[Web interface edit records]
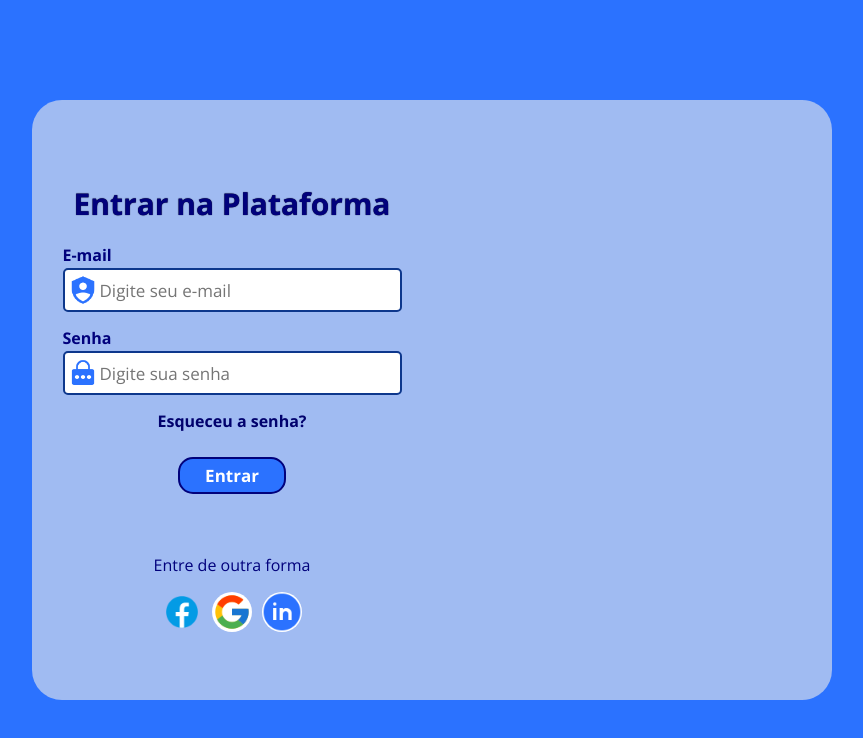
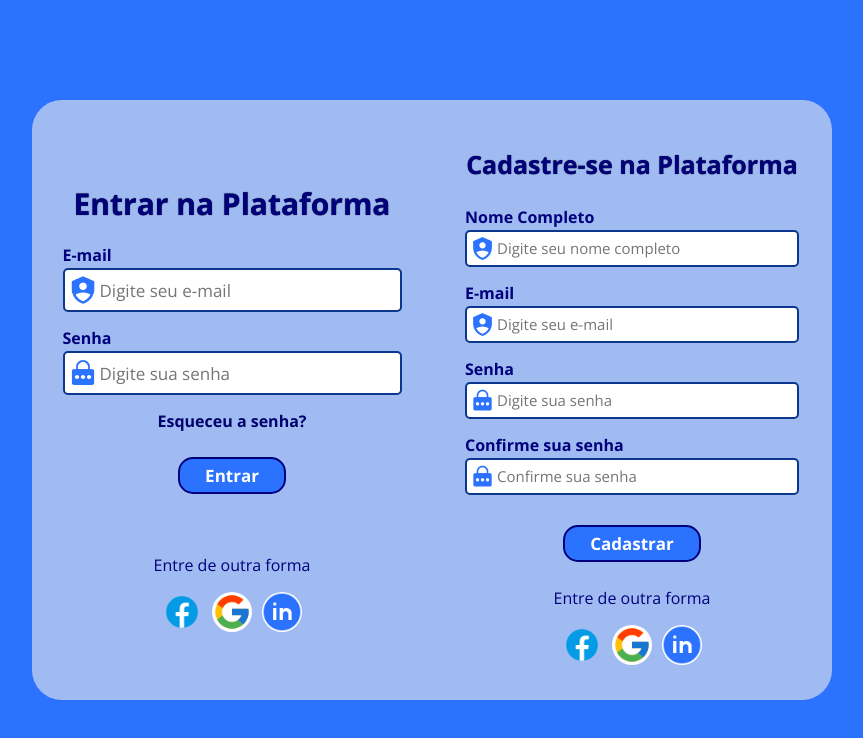
Before and after one commit to DarkSide-Dev/studytech, a React (Create React App) app: page /login in a window 1280 px wide. Shown: the top 738 px of the page, without its empty margins (208-1071 px from the left). Built offline with nearby package versions, Linux system fonts and the light colour scheme.

Commit message:
Parte de cadastro concluída - Talita

```diff
--- a/src/assets/screens/Login/index.js
+++ b/src/assets/screens/Login/index.js
@@ -14,7 +14,13 @@ import {
     SocialMedia,
     Label,
     InputArea,
-    CadastroArea
+    CadastroArea,
+    CadastroTitle,
+    InputAreaCadastro,
+    InputCadastro,
+    CadastroButton,
+    CadastroSubtitle
+
 
 } from './style';
 
@@ -71,7 +77,51 @@ function Login(){
 
                 <CadastroArea>
 
+                    <CadastroTitle>
+                        Cadastre-se na Plataforma
+                    </CadastroTitle>
 
+                    <InputAreaCadastro>
+
+                        <Label>Nome Completo</Label>
+                        <InputCadastro icon={EmailImg} type="text" placeholder="Digite seu nome completo" />
+
+                    </InputAreaCadastro>
+
+                    <InputAreaCadastro>
+
+                        <Label>E-mail</Label>
+                        <InputCadastro icon={EmailImg} type="email" placeholder="Digite seu e-mail" />
+
+                    </InputAreaCadastro>
+
+                    <InputAreaCadastro>
+
+                        <Label>Senha</Label>
+                        <InputCadastro icon={PasswordImg} type="password" placeholder="Digite sua senha" />
+
+                    </InputAreaCadastro>
+
+                    <InputAreaCadastro>
+
+                        <Label>Confirme sua senha</Label>
+                        <InputCadastro icon={PasswordImg} type="password" placeholder="Confirme sua senha" />
+
+                    </InputAreaCadastro>
+
+                    <CadastroButton>Cadastrar</CadastroButton>
+
+                    <CadastroSubtitle>Entre de outra forma</CadastroSubtitle>
+
+                    <SocialMediaArea>
+
+                        <SocialMedia src={FacebookIcon} />
+
+                        <SocialMedia fundo="#fff" src={GoogleIcon} />
+
+                        <SocialMedia fundo="#fff" src={LinkedinIcon} />
+
+                    </SocialMediaArea>
 
                 </CadastroArea>
 
--- a/src/assets/screens/Login/style.js
+++ b/src/assets/screens/Login/style.js
@@ -103,3 +103,48 @@ export const CadastroArea = styled.div`
     flex-direction: column;
     position: relative;
 `;
+
+export const CadastroTitle = styled.h1`
+    font-size: 25px;
+    color: #01017c;
+    text-shadow: 0 0 1px black;
+    margin-bottom: 25px;
+`;
+
+export const InputAreaCadastro = styled.div`
+    display: flex;
+    flex-direction: column;
+`;
+
+export const InputCadastro = styled.input`
+    width: 300px;
+    height: 23px;
+    outline: none;
+    margin-bottom: 15px;
+    border-radius: 5px;
+    border: 2px solid #0d378c;
+    background-image: url(${props => props.icon});
+    background-repeat: no-repeat;
+    background-size: 25px;
+    background-position-y: center;
+    background-position-x: 3px;
+    padding: 5px 0 5px 30px;
+    font-size: 15px;
+`;
+
+export const CadastroButton = styled.button`
+    width: auto;
+    font-size: 17px;
+    background-color: #2b72ff;
+    border-radius: 15px;
+    border: 2px solid #01017c;
+    padding: 5px 25px;
+    color: #fff;
+    font-weight: bold;
+    margin-top: 15px;
+`;
+
+export const CadastroSubtitle = styled.p`
+    margin-top: 25px;
+    color: #01017c;
+`;
```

Exercise prompt
Compute the number of lines in the records that contain the string "screens", and return that number alone.

Written response
4